Figure 1.

Missouri Monthly Temperature Departure from Average January - July 2022*

Figure 2.

Columbia, MO July Daily Max/Min Temperature Normal vs 2022

Figure 3.

Missouri Average July Precipitation 1895-2022

Figure 4.

Missouri Monthly Precip. Departure from Average January - July 2022*

Figure 5.

Radar-Estimated July 2022 rainfall (in.)

Figure 6.

Multi-Radar Multi-Sensor (MRMS) Radar-Estimated Rainfall as of 12 p.m., July 26, 2022

Figure 7. Source: National Weather Service - St. Louis, MO

CoCoRaHS rain gauge reports for the 24-hour period ending 7 a.m. CDT, July 26, 2022 - St. Louis County and St. Charles County, Missouri<

Figure 8.

U.S. Drought Monitor - Missouri - July 2022

Figure 9.

Condition Monitoring Observer Reports (CMOR) July 2022

Figure 10.

Average Temperature (°F) July 01, 2022 to July 31, 2022

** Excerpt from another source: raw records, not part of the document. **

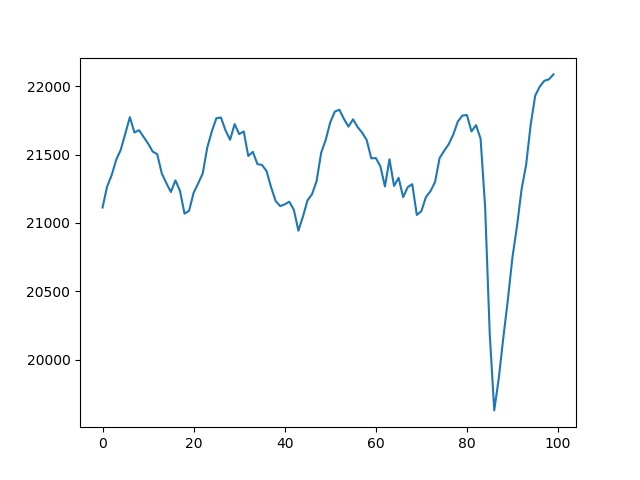
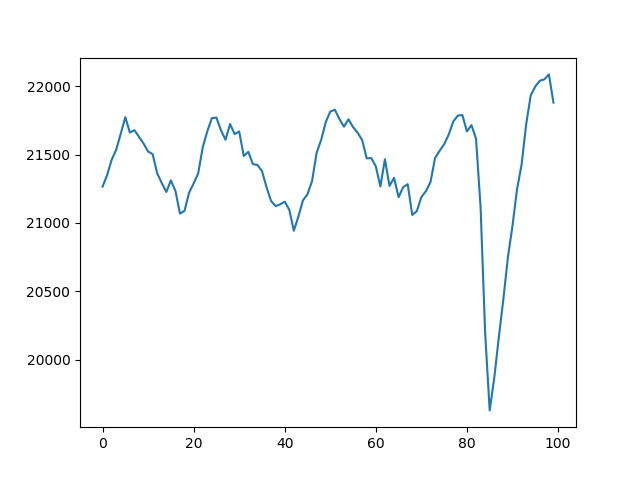
'auto'

Changed region(s): [[0.5625, 0.1562, 0.875, 0.875], [0.1562, 0.25, 0.4062, 0.4688], [0.4062, 0.2188, 0.5625, 0.5]]

diff --git a/README.md b/README.md
@@ -1,5 +1,5 @@
 Frizider live: 4
-22085.99166666667 
+21879.649999999998 
 0
 Temperatura:
 
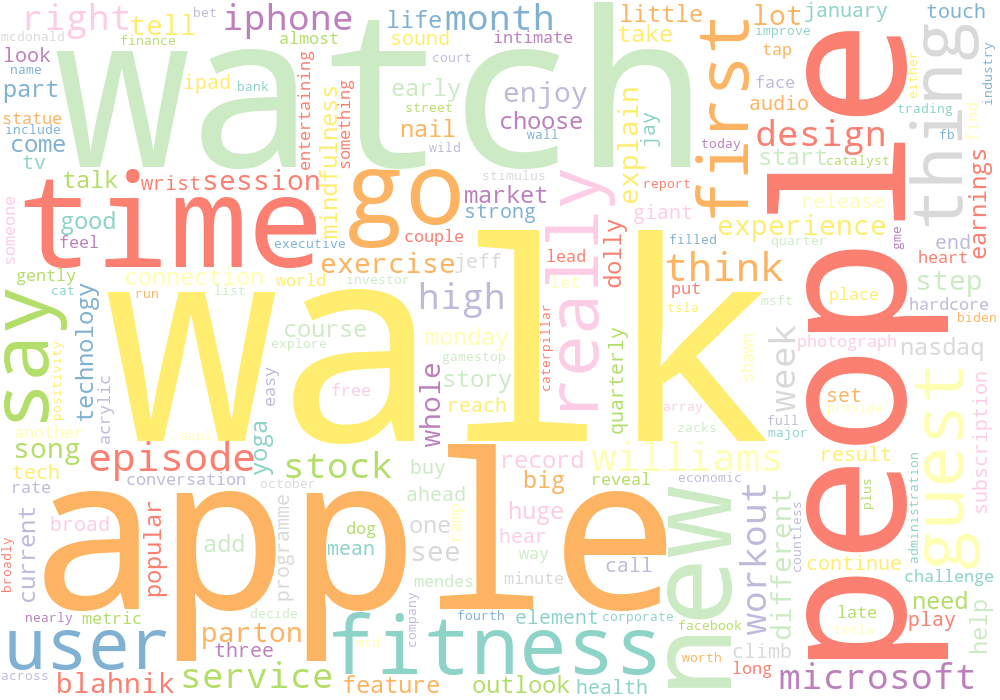
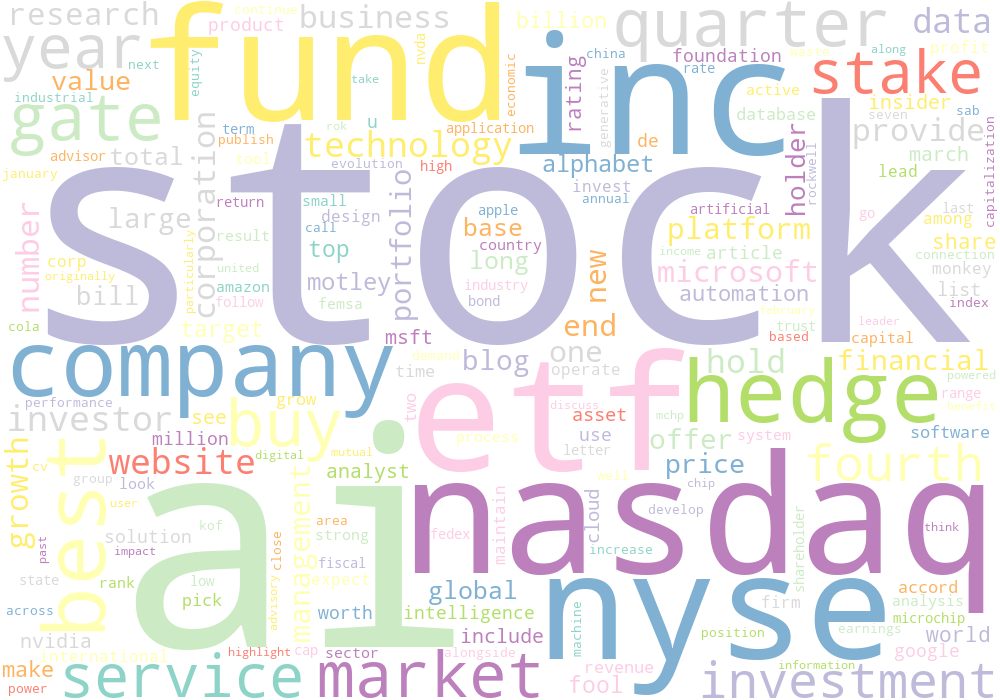
Integrated text analyzer into stock analysis

diff --git a/analyze.py b/analyze.py
@@ -109,50 +109,50 @@ def cleanseWordList(posTaggedWordTuples):
 			cleansedWords.append(wordLemmatizer.lemmatize(cleansedWord, treebankPosToWordnetPos(pos)))
 	return cleansedWords
 
-# Get User Details
-welcomeUser()
-username = getUsername()
-greetUser(username)
+def analyzeText(textToAnalyze):
+	articleSentences = tokenizeSentences(textToAnalyze)
+	articleWords = tokenizeWords(articleSentences)
 
-# Extract and Tokenize Text
-articleTextRaw = getArticleText()
-articleSentences = tokenizeSentences(articleTextRaw)
-articleWords = tokenizeWords(articleSentences)
+	# Get Sentence Analytics
+	stockSearchPattern = "[0-9]|[%$€£]|thousand|million|billion|trillion|profit|loss"
+	keySentences = extractKeySentences(articleSentences, stockSearchPattern)
+	wordsPerSentence = getWordsPerSentence(articleSentences)
 
-# Get Sentence Analytics
-stockSearchPattern = "[0-9]|[%$€£]|thousand|million|billion|trillion|profit|loss"
-keySentences = extractKeySentences(articleSentences, stockSearchPattern)
-wordsPerSentence = getWordsPerSentence(articleSentences)
+	# Get Word Analytics
+	wordsPosTagged = nltk.pos_tag(articleWords)
+	articleWordsCleansed = cleanseWordList(wordsPosTagged)
 
-# Get Word Analytics
-wordsPosTagged = nltk.pos_tag(articleWords)
-articleWordsCleansed = cleanseWordList(wordsPosTagged)
+	# Generate word cloud
+	separator = " "
+	wordCloudFilePath = "results/wordcloud.png"
+	wordcloud = WordCloud(width = 1000, height = 700, \
+		background_color="white", colormap="Set3", collocations=False).generate(separator.join(articleWordsCleansed))
+	wordcloud.to_file(wordCloudFilePath)
 
-# Generate word cloud
-separator = " "
-wordCloudFilePath = "results/wordcloud.png"
-wordcloud = WordCloud(width = 1000, height = 700, \
-	background_color="white", colormap="Set3", collocations=False).generate(separator.join(articleWordsCleansed))
-wordcloud.to_file(wordCloudFilePath)
+	# Run Sentiment Analysis
+	sentimentResult = sentimentAnalyzer.polarity_scores(textToAnalyze)
 
-# Run Sentiment Analysis
-sentimentResult = sentimentAnalyzer.polarity_scores(articleTextRaw)
-
-# Collate analyses into one dictionary
-finalResult = {
-	"username": username,
-	"data": {
-		"keySentences": keySentences,
-		"wordsPerSentence": round(wordsPerSentence, 1),
-		"sentiment": sentimentResult,
-		"wordCloudFilePath": wordCloudFilePath
-	},
-	"metadata": {
-		"sentencesAnalyzed": len(articleSentences),
-		"wordsAnalyzed": len(articleWordsCleansed)
+	# Collate analyses into one dictionary
+	finalResult = {
+		"data": {
+			"keySentences": keySentences,
+			"wordsPerSentence": round(wordsPerSentence, 1),
+			"sentiment": sentimentResult,
+			"wordCloudFilePath": wordCloudFilePath
+		},
+		"metadata": {
+			"sentencesAnalyzed": len(articleSentences),
+			"wordsAnalyzed": len(articleWordsCleansed)
+		}
 	}
-}
-finalResultJson = json.dumps(finalResult, indent=4)
+	return finalResult
 
-# Print for testing
-print(finalResultJson)
+def runAsFile():
+	# Get User Details
+	welcomeUser()
+	username = getUsername()
+	greetUser(username)
+
+	# Extract and Tokenize Text
+	articleTextRaw = getArticleText()
+	analyzeText(articleTextRaw)

diff --git a/stockAnalyze.py b/stockAnalyze.py
@@ -1,7 +1,9 @@
+import json
 import yfinance as yf
 import requests
 from datetime import datetime
 from bs4 import BeautifulSoup
+import analyze
 
 def extractBasicInfo(data):
 	keysToExtract = [ 'longName', 'website', 'sector', 'fullTimeEmployees', 'marketCap', 'totalRevenue', 'trailingEps' ]
@@ -71,6 +73,10 @@ def getCompanyStockInfo(tickerSymbol):
 	futureEarningsDates = getEarningsDates(company)
 	newsArticles = getCompanyNews(company)
 	newsArticlesAllText = extractCompanyNewsArticles(newsArticles)
-	print(newsArticlesAllText)
+	newsTextAnalysis = analyze.analyzeText(newsArticlesAllText)
+
+	finalResultJson = json.dumps(newsTextAnalysis, indent=4)
+	# Print for testing
+	print(finalResultJson)
 
 getCompanyStockInfo('MSFT')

Average Temperature (°F): Departure from 1991-2020 Normals July 01, 2022 to July 31, 2022

Accumulated Precipitation (in) July 01, 2022 to July 31, 2022

Accumulated Precipitation (in): Departure from 1991-2020 Normals July 01, 2022 to July 31, 2022

Source: Pat Guinan, 573-882-5908